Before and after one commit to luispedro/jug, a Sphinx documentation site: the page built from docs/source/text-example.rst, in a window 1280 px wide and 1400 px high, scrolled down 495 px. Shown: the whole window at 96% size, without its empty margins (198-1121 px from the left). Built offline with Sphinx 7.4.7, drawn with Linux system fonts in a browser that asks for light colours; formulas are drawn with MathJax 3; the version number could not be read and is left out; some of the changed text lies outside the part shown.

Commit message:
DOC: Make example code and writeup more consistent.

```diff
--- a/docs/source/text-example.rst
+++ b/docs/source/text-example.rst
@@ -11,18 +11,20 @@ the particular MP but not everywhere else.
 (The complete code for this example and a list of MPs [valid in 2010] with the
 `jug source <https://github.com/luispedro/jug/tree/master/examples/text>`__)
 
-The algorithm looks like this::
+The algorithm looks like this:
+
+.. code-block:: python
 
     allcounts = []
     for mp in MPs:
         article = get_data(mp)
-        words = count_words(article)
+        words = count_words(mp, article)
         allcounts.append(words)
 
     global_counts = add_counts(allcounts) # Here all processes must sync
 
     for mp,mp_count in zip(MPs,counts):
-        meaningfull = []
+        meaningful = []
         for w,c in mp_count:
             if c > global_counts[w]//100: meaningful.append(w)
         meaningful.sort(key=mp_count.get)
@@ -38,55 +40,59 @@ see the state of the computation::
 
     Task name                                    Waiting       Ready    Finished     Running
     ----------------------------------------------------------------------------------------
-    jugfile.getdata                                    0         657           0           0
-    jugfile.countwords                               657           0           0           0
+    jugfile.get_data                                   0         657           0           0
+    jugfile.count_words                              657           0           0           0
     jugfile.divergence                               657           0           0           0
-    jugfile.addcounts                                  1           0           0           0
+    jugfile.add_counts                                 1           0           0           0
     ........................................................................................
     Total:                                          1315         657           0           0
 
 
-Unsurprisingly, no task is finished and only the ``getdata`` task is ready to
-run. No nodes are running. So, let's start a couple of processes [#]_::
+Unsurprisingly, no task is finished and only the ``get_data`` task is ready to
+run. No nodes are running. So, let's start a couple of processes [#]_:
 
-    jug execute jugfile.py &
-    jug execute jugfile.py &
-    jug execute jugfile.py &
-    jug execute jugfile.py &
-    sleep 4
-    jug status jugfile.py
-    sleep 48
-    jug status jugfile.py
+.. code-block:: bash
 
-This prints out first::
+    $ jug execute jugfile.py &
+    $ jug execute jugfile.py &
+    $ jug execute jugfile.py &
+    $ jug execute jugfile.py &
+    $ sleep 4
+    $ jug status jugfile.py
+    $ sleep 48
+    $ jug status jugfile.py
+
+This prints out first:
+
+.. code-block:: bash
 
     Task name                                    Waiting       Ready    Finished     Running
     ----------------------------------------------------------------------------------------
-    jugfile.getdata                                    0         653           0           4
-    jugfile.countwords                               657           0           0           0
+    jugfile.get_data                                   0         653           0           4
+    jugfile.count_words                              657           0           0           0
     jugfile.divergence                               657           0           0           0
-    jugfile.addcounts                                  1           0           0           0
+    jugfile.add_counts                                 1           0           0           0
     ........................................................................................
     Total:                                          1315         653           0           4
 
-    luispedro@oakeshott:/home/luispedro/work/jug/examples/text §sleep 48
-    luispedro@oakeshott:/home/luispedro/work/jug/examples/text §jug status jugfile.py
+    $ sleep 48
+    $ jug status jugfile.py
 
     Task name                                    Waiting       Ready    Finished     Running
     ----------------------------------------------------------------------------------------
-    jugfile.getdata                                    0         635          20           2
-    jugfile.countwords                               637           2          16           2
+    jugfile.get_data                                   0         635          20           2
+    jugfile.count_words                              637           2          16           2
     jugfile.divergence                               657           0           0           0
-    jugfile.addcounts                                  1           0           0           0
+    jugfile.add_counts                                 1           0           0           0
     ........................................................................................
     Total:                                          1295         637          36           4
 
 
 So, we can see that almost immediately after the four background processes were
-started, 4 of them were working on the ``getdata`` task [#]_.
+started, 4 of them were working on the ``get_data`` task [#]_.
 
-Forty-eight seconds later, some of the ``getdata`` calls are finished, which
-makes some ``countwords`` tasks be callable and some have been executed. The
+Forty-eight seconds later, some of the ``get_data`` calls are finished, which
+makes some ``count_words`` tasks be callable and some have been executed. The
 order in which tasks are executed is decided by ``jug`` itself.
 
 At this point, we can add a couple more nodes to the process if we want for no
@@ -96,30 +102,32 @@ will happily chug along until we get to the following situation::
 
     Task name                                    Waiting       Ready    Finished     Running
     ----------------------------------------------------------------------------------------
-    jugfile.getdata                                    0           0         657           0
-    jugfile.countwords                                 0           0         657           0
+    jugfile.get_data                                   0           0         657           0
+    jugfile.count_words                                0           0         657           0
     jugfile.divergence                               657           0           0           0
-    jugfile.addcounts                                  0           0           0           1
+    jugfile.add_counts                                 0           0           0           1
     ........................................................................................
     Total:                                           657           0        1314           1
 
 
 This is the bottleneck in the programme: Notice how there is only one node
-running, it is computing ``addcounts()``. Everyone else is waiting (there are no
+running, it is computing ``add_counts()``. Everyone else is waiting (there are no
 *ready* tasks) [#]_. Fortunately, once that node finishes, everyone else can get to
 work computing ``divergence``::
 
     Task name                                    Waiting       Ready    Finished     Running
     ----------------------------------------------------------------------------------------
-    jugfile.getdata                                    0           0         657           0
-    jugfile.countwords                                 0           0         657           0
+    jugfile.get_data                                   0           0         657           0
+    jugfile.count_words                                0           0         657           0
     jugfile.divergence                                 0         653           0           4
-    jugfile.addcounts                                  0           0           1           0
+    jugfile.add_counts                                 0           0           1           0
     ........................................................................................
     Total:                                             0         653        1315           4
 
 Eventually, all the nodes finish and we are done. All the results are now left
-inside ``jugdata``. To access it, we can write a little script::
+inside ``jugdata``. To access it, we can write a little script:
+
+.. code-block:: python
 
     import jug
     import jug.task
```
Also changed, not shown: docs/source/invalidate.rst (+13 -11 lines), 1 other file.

## WHAT NEEDS TO BE DONE
The answer must be every line of the records that contains the word "processes".

## RESULT
     global_counts = add_counts(allcounts) # Here all processes must sync
-run. No nodes are running. So, let's start a couple of processes [#]_::
+run. No nodes are running. So, let's start a couple of processes [#]_:
 So, we can see that almost immediately after the four background processes were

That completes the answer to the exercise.